THE VICTIM of a racist attack is suing the state for breaching his human rights following the violent clashes that took place at the Rainbow Festival in Larnaca in 2010.
Sertunc Akdogu, a 32-year-old Cypriot musician- not immediately involved in the fracas between anti-migrant protesters and their anti-fascist adversaries- was stabbed three times just 200 metres from Larnaca police station by a group of masked people carrying weapons on November 5, 2010.
His colleague who was with him, Serhan Oncal, was also seriously injured after being beaten by members of the masked group with a baseball bat.
Nobody was ever charged with the attack.
Instead, the Attorney-general decided to prosecute Doros Polycarpou, representative of the migrant support group which organised the Rainbow Festival in Larnaca that year to counter the anti-migrant march already organised for the same day in the coastal town.
Many international NGOs heavily criticised the decision to charge Polycarpou, while failing to go after a single person from the crowd representing the anti-migrants, and also refusing to accept any responsibility on the part of the police force which was evidently unable to keep the peace that night.
On June 5, 2012, a Larnaca district court acquitted the KISA representative of the charges of rioting and participating in an illegal assembly. Polycarpou said he was acquitted after the prosecution failed to prove its case, noting that the court rejected testimonies given by police officers in court.
One officer had claimed he only made visual contact with Polycarpou during the fracas, however, video footage submitted by police as evidence showed the plain-clothed officer clearly making physical contact with the NGO member.
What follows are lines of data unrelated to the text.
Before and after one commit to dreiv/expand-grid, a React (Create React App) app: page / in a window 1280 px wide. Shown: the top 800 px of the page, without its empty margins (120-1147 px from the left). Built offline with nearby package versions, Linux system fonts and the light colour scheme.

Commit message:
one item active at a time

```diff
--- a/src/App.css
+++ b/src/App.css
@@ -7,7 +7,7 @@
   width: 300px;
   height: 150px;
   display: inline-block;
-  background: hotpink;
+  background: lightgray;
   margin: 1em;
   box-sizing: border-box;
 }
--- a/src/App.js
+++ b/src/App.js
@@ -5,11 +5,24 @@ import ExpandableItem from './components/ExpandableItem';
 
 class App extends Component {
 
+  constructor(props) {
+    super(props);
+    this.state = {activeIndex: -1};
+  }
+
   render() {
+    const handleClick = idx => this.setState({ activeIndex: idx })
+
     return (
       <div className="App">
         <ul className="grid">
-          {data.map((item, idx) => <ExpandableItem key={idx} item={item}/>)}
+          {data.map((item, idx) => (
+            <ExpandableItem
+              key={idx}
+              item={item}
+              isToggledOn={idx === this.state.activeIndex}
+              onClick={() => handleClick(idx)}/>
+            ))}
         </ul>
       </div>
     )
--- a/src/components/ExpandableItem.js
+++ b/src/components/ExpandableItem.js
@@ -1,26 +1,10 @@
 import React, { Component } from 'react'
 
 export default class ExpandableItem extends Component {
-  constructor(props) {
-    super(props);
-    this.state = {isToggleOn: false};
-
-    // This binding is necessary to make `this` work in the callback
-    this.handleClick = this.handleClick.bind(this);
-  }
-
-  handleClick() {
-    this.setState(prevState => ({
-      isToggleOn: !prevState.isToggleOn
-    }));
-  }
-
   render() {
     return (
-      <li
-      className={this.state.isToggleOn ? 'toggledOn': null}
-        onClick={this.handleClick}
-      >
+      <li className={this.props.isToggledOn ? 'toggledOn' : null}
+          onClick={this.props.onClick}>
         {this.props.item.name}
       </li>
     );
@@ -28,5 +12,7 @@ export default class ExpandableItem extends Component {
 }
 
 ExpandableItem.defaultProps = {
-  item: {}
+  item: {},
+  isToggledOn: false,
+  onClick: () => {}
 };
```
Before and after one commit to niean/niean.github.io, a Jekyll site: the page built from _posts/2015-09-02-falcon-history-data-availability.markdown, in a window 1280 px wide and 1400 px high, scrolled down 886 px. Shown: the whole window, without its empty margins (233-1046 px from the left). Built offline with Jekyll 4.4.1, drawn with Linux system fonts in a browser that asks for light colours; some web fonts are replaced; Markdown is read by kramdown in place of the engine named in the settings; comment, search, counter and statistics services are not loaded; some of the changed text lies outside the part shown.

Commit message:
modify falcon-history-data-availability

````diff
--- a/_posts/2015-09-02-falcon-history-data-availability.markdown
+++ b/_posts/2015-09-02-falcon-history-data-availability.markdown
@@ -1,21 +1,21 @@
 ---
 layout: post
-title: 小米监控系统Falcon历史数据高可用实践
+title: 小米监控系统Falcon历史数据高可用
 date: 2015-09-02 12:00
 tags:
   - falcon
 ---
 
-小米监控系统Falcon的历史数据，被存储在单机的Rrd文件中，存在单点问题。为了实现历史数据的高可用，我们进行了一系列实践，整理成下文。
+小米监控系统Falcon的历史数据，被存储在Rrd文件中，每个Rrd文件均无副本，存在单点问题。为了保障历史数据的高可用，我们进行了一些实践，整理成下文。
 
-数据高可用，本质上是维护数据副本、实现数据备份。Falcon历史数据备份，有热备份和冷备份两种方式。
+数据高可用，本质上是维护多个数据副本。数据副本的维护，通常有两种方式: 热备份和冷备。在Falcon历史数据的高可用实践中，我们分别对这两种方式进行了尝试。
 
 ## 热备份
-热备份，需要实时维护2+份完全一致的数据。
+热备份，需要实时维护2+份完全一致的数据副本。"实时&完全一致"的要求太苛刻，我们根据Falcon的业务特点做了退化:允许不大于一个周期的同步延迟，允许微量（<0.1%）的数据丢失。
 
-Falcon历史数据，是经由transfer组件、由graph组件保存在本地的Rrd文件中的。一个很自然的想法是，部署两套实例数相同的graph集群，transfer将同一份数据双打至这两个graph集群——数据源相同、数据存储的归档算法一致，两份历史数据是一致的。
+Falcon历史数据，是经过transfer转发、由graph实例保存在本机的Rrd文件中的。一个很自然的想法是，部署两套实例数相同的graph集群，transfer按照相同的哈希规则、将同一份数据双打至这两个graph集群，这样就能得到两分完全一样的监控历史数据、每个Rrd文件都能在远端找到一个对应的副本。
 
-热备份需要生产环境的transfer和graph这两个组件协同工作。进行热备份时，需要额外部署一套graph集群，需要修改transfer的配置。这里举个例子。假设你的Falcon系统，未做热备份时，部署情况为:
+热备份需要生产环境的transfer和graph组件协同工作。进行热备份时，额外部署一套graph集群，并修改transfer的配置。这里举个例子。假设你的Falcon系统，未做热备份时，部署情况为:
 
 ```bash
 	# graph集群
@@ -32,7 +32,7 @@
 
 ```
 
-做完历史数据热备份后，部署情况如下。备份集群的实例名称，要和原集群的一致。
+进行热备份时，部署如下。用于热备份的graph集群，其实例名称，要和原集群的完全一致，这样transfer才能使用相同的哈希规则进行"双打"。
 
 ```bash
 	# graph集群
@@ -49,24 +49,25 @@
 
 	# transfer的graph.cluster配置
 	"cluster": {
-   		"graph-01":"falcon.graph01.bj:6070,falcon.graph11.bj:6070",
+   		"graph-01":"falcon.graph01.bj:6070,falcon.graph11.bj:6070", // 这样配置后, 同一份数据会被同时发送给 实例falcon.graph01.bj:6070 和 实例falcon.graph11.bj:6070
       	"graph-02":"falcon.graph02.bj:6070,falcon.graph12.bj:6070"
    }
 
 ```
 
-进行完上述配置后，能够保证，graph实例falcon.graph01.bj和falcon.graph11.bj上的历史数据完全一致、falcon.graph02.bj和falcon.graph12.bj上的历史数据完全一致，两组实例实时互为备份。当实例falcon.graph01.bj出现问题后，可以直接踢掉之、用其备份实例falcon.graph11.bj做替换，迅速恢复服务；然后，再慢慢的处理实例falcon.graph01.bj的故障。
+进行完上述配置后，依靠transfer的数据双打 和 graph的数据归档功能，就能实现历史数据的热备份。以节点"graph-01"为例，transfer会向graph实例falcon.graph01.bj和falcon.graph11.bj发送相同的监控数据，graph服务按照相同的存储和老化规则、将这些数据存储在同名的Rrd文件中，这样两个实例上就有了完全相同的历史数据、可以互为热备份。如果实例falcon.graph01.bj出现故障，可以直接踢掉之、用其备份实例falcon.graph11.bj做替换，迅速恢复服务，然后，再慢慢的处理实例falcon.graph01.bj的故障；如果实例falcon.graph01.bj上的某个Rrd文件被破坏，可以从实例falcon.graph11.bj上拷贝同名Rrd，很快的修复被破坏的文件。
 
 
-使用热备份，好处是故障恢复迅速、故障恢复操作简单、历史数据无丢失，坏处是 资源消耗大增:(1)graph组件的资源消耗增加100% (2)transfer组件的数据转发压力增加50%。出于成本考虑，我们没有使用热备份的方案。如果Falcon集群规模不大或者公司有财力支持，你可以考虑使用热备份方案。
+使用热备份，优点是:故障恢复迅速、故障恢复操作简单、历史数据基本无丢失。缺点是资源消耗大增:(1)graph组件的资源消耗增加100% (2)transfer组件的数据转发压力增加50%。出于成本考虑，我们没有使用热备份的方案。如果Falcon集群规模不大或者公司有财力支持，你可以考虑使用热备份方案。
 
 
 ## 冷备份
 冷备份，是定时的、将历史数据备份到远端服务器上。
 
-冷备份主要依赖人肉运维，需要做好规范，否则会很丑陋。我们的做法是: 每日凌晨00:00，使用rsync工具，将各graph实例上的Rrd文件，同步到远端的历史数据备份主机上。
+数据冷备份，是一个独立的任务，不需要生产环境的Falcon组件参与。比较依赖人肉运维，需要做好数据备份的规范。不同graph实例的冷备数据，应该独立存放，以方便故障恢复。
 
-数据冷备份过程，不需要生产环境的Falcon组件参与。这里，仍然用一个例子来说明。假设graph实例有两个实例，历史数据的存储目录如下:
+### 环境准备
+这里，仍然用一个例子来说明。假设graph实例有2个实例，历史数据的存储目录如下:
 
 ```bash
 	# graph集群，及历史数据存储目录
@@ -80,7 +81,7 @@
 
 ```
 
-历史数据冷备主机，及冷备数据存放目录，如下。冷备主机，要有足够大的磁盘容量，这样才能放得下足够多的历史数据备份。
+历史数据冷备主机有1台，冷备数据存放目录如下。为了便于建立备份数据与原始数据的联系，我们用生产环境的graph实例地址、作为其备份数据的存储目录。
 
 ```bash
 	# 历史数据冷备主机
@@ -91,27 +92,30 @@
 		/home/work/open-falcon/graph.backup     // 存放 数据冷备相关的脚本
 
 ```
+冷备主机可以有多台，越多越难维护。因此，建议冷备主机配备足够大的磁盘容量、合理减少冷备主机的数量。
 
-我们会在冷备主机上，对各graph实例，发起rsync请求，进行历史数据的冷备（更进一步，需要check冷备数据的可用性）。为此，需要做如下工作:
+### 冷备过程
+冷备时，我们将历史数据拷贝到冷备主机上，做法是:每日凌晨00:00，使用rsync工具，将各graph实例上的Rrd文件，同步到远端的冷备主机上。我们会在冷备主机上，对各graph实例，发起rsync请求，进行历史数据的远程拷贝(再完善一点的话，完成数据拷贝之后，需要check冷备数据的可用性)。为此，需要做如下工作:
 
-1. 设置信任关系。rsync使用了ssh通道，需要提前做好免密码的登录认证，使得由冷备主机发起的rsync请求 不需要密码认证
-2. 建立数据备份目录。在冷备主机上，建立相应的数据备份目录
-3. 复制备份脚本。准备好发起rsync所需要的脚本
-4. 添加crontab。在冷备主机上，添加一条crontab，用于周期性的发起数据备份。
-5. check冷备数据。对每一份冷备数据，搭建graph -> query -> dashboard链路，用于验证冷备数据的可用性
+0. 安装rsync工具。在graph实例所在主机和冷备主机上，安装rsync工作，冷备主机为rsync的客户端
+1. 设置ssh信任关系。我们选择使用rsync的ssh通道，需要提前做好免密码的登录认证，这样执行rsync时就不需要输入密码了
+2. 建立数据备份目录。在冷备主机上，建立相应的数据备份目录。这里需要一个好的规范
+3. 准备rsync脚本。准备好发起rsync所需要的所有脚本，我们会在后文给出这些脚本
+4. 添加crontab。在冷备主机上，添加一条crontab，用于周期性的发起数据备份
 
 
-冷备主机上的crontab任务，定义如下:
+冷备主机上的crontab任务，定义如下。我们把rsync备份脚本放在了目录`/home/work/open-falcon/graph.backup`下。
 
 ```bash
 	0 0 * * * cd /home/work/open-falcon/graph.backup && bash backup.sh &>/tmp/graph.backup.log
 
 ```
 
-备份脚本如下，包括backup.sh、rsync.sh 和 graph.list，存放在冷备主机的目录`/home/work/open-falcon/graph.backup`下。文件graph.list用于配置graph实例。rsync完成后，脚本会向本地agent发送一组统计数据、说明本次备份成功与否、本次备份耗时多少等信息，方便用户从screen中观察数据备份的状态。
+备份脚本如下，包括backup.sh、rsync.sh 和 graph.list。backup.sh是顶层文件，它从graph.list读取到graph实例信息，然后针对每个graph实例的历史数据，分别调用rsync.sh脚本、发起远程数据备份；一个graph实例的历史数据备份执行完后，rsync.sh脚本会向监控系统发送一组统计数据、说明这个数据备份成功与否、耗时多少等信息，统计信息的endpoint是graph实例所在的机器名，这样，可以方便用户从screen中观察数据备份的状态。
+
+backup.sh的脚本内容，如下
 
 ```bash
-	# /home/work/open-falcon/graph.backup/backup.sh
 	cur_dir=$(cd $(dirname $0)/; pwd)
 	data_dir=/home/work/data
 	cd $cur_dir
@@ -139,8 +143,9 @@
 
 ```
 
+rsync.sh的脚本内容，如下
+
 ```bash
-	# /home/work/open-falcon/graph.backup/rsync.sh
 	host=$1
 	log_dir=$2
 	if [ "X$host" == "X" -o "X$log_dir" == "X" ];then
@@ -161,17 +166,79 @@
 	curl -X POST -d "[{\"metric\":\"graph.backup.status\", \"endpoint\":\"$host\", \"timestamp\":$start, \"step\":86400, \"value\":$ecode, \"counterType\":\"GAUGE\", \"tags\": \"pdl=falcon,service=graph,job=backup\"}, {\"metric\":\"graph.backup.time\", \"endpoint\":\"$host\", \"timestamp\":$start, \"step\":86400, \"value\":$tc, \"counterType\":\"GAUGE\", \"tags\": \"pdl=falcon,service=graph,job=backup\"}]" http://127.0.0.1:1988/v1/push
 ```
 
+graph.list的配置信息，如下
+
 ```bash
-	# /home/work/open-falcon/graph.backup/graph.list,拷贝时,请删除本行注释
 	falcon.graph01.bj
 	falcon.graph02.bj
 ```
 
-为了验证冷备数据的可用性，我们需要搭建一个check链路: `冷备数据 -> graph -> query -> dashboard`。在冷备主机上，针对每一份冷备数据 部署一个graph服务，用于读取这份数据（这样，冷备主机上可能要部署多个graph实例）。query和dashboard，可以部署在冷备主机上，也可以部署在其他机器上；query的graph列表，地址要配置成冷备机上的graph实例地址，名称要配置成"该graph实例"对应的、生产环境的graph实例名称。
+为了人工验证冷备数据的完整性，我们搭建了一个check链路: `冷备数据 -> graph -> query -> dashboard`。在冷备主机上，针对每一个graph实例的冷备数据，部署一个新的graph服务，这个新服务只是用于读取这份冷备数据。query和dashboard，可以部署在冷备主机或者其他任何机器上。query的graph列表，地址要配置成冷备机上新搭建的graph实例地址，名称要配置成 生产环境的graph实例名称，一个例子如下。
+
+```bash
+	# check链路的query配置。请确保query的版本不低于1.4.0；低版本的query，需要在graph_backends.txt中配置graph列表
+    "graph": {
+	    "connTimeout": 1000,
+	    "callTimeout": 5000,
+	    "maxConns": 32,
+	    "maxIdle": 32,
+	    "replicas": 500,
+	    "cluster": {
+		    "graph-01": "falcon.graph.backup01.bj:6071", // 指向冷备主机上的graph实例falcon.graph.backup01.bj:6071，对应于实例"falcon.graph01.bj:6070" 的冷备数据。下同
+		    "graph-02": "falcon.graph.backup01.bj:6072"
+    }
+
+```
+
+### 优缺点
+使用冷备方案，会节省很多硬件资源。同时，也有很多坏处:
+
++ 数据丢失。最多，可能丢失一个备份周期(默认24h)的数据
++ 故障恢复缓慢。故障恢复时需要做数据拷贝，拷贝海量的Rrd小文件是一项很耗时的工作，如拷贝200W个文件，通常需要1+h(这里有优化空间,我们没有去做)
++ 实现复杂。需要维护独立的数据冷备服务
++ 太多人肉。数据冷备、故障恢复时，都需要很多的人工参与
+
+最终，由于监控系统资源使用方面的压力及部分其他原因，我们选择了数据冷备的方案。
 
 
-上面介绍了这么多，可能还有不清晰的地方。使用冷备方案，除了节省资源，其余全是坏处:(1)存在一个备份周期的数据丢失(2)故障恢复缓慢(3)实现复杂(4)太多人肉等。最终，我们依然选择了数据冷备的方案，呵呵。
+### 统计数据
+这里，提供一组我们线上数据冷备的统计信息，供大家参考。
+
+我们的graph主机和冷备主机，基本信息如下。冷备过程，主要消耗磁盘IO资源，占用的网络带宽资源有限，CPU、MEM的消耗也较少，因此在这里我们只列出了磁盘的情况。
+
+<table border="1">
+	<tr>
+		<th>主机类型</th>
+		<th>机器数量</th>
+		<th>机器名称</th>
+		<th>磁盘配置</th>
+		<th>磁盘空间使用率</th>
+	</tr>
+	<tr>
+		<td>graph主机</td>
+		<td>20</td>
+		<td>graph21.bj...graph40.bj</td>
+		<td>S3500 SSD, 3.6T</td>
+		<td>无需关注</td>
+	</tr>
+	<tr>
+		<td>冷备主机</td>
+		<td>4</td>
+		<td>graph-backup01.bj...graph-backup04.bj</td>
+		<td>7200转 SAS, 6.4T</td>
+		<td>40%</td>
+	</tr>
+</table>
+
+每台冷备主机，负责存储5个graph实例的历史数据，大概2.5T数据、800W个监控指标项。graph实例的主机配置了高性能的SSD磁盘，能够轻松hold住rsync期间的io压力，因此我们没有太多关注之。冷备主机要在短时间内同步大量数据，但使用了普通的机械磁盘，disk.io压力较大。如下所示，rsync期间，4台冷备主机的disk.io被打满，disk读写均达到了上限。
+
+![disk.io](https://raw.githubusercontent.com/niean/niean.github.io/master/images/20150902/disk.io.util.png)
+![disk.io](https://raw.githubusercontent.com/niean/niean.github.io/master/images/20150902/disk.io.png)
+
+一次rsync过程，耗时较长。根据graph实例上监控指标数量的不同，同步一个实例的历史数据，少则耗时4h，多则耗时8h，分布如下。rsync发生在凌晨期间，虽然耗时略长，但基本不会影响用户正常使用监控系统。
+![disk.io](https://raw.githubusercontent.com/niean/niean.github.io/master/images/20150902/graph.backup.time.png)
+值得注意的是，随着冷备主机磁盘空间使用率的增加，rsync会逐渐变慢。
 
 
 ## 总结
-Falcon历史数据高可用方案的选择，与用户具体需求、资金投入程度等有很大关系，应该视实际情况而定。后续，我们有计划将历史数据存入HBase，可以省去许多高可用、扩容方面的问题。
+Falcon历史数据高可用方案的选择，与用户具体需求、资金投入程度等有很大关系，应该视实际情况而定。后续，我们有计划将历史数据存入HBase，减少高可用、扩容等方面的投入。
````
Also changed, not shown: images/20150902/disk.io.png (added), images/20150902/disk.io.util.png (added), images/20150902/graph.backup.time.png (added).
KISA argued that Polycarpou's involvement in the violent clashes was limited to trying to keep the two sides apart. The NGO also submitted evidence to police of anti-migrant marchers allegedly involved in the violence that ensued after the anti-migrant march passed next to the multicultural festival. The Legal Service has since launched criminal proceedings against a number of those identified by KISA, said Polycarpou yesterday.
Exactly two years on, on November 5, 2012, Akdogu and Oncal made an application for legal aid, with which they plan to sue the state for violating his human rights regarding a range of errors and omissions allegedly made by the institutions of the Republic before, during and after the violent clashes.
Akdogu and Oncal were not the only ones injured that night. Two men from Pakistan and Bangladesh, who did not take part in the trouble, were also injured.
Speaking to the Cyprus Mail, Akdogu said he and his fellow musician went to Larnaca that night to play music in a multicultural event.
“We went there to make music, we didn’t even know much about the Rainbow Festival.” When the fighting started, they stayed back. “It was not our struggle,” he said.
Two hours later they made their way to the car to put their musical instruments away. Around 300 metres from the festival and 200m from the police station, they were attacked by a group of masked people, anywhere between 15 and 30 in number, said Akdogu.
They were carrying baseball bats and knives.
“They were running to the festival, and they attacked us brutally. They hit me on the head with a baseball bat and on my back. I had the guitar on my back and it broke, but it saved my life. They also stabbed me three times on my left side, puncturing my lung and a muscle,” he said.
They also pepper sprayed his face, but luckily missing his eyes, allowing him and Oncal to run away.
At the time, Akdogu was quick to clarify that the group did not know the two musicians were Turkish Cypriot, ruling out the possibility of interethnic violence.
However, two years on, Akdogu is ready to take action, feeling aggrieved that he saw no justice, and was left both physically and psychologically without support, as well as losing 5,000 euros worth of equipment. He accuses the police and government of silence, ignorance and apathy.
“For us this case is not over. It is not over until the system that creates racism, hatred, nationalism and xenophobia is punished and violence is condemned and punished through the courts, and justice will then be done,” he said.
“My goal is to do something positive, to use this experience to make a positive change, act as a bridge between the two communities, unite people, and show we are all human,” he said.